### TASK OBJECTIVE
Your answer must be an exact repetition of every record.

### DATA TO PROCESS
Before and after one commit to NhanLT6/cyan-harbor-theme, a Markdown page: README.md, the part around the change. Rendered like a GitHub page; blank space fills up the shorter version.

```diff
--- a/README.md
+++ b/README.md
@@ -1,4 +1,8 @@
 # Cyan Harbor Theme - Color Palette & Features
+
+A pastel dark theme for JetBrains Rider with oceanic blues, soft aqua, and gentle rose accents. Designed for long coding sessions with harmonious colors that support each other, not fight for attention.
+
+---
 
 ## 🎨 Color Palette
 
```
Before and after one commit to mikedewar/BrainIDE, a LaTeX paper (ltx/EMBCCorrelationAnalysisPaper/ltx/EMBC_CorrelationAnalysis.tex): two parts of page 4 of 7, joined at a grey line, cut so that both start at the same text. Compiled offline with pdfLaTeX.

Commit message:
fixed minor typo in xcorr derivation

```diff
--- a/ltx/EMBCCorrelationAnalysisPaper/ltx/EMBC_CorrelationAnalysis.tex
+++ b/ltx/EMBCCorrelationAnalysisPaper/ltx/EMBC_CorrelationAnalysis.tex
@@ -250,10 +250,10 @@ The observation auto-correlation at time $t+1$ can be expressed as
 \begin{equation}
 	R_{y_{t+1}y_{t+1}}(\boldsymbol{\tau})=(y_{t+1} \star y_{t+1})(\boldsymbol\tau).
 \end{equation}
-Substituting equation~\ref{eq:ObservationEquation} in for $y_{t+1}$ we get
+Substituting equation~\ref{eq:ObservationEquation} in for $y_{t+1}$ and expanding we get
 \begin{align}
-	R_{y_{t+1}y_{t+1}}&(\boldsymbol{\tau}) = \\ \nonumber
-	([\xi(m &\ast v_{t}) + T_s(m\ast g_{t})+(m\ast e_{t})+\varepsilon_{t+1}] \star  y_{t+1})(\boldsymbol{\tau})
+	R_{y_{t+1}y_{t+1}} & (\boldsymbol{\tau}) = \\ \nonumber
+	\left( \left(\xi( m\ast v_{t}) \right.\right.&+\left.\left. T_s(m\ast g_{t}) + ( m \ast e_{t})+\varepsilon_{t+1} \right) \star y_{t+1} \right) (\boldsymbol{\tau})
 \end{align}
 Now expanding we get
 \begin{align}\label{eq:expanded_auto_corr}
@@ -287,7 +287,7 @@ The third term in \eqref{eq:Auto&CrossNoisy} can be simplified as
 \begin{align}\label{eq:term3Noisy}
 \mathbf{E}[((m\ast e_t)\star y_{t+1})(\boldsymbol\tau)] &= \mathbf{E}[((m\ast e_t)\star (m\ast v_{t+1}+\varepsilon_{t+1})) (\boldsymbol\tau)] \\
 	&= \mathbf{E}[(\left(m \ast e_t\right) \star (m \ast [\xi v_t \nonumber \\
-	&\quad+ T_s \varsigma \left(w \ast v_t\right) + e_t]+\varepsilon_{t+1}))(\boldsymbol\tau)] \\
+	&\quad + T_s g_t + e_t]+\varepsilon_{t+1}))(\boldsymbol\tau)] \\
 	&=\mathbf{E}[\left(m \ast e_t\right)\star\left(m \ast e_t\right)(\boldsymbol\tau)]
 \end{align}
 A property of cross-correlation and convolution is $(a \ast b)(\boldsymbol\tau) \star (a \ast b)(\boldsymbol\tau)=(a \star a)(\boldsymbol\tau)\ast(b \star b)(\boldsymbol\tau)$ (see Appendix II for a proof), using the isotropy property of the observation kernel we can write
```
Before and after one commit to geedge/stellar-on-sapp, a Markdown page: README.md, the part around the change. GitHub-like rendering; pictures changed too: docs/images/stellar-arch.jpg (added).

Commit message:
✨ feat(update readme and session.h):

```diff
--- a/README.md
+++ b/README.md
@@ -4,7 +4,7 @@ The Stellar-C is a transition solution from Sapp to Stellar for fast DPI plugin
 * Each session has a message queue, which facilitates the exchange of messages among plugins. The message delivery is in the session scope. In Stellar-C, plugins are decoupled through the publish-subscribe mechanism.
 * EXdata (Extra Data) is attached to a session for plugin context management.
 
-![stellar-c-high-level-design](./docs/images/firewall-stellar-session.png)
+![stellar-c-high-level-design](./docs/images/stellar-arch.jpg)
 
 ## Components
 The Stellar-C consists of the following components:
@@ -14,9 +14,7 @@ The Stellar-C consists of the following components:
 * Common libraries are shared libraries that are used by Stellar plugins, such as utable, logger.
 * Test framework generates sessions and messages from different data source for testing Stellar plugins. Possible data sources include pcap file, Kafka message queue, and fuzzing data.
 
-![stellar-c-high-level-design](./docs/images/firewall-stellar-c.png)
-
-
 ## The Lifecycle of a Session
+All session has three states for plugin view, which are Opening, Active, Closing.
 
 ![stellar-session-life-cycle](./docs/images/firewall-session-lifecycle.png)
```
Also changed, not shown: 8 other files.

### YOUR SOLUTION
Before and after one commit to NhanLT6/cyan-harbor-theme, a Markdown page: README.md, the part around the change. Rendered like a GitHub page; blank space fills up the shorter version.

```diff
--- a/README.md
+++ b/README.md
@@ -1,4 +1,8 @@
 # Cyan Harbor Theme - Color Palette & Features
+
+A pastel dark theme for JetBrains Rider with oceanic blues, soft aqua, and gentle rose accents. Designed for long coding sessions with harmonious colors that support each other, not fight for attention.
+
+---
 
 ## 🎨 Color Palette
 
```
Before and after one commit to mikedewar/BrainIDE, a LaTeX paper (ltx/EMBCCorrelationAnalysisPaper/ltx/EMBC_CorrelationAnalysis.tex): two parts of page 4 of 7, joined at a grey line, cut so that both start at the same text. Compiled offline with pdfLaTeX.

Commit message:
fixed minor typo in xcorr derivation

```diff
--- a/ltx/EMBCCorrelationAnalysisPaper/ltx/EMBC_CorrelationAnalysis.tex
+++ b/ltx/EMBCCorrelationAnalysisPaper/ltx/EMBC_CorrelationAnalysis.tex
@@ -250,10 +250,10 @@ The observation auto-correlation at time $t+1$ can be expressed as
 \begin{equation}
 	R_{y_{t+1}y_{t+1}}(\boldsymbol{\tau})=(y_{t+1} \star y_{t+1})(\boldsymbol\tau).
 \end{equation}
-Substituting equation~\ref{eq:ObservationEquation} in for $y_{t+1}$ we get
+Substituting equation~\ref{eq:ObservationEquation} in for $y_{t+1}$ and expanding we get
 \begin{align}
-	R_{y_{t+1}y_{t+1}}&(\boldsymbol{\tau}) = \\ \nonumber
-	([\xi(m &\ast v_{t}) + T_s(m\ast g_{t})+(m\ast e_{t})+\varepsilon_{t+1}] \star  y_{t+1})(\boldsymbol{\tau})
+	R_{y_{t+1}y_{t+1}} & (\boldsymbol{\tau}) = \\ \nonumber
+	\left( \left(\xi( m\ast v_{t}) \right.\right.&+\left.\left. T_s(m\ast g_{t}) + ( m \ast e_{t})+\varepsilon_{t+1} \right) \star y_{t+1} \right) (\boldsymbol{\tau})
 \end{align}
 Now expanding we get
 \begin{align}\label{eq:expanded_auto_corr}
@@ -287,7 +287,7 @@ The third term in \eqref{eq:Auto&CrossNoisy} can be simplified as
 \begin{align}\label{eq:term3Noisy}
 \mathbf{E}[((m\ast e_t)\star y_{t+1})(\boldsymbol\tau)] &= \mathbf{E}[((m\ast e_t)\star (m\ast v_{t+1}+\varepsilon_{t+1})) (\boldsymbol\tau)] \\
 	&= \mathbf{E}[(\left(m \ast e_t\right) \star (m \ast [\xi v_t \nonumber \\
-	&\quad+ T_s \varsigma \left(w \ast v_t\right) + e_t]+\varepsilon_{t+1}))(\boldsymbol\tau)] \\
+	&\quad + T_s g_t + e_t]+\varepsilon_{t+1}))(\boldsymbol\tau)] \\
 	&=\mathbf{E}[\left(m \ast e_t\right)\star\left(m \ast e_t\right)(\boldsymbol\tau)]
 \end{align}
 A property of cross-correlation and convolution is $(a \ast b)(\boldsymbol\tau) \star (a \ast b)(\boldsymbol\tau)=(a \star a)(\boldsymbol\tau)\ast(b \star b)(\boldsymbol\tau)$ (see Appendix II for a proof), using the isotropy property of the observation kernel we can write
```
Before and after one commit to geedge/stellar-on-sapp, a Markdown page: README.md, the part around the change. GitHub-like rendering; pictures changed too: docs/images/stellar-arch.jpg (added).

Commit message:
✨ feat(update readme and session.h):

```diff
--- a/README.md
+++ b/README.md
@@ -4,7 +4,7 @@ The Stellar-C is a transition solution from Sapp to Stellar for fast DPI plugin
 * Each session has a message queue, which facilitates the exchange of messages among plugins. The message delivery is in the session scope. In Stellar-C, plugins are decoupled through the publish-subscribe mechanism.
 * EXdata (Extra Data) is attached to a session for plugin context management.
 
-![stellar-c-high-level-design](./docs/images/firewall-stellar-session.png)
+![stellar-c-high-level-design](./docs/images/stellar-arch.jpg)
 
 ## Components
 The Stellar-C consists of the following components:
@@ -14,9 +14,7 @@ The Stellar-C consists of the following components:
 * Common libraries are shared libraries that are used by Stellar plugins, such as utable, logger.
 * Test framework generates sessions and messages from different data source for testing Stellar plugins. Possible data sources include pcap file, Kafka message queue, and fuzzing data.
 
-![stellar-c-high-level-design](./docs/images/firewall-stellar-c.png)
-
-
 ## The Lifecycle of a Session
+All session has three states for plugin view, which are Opening, Active, Closing.
 
 ![stellar-session-life-cycle](./docs/images/firewall-session-lifecycle.png)
```
Also changed, not shown: 8 other files.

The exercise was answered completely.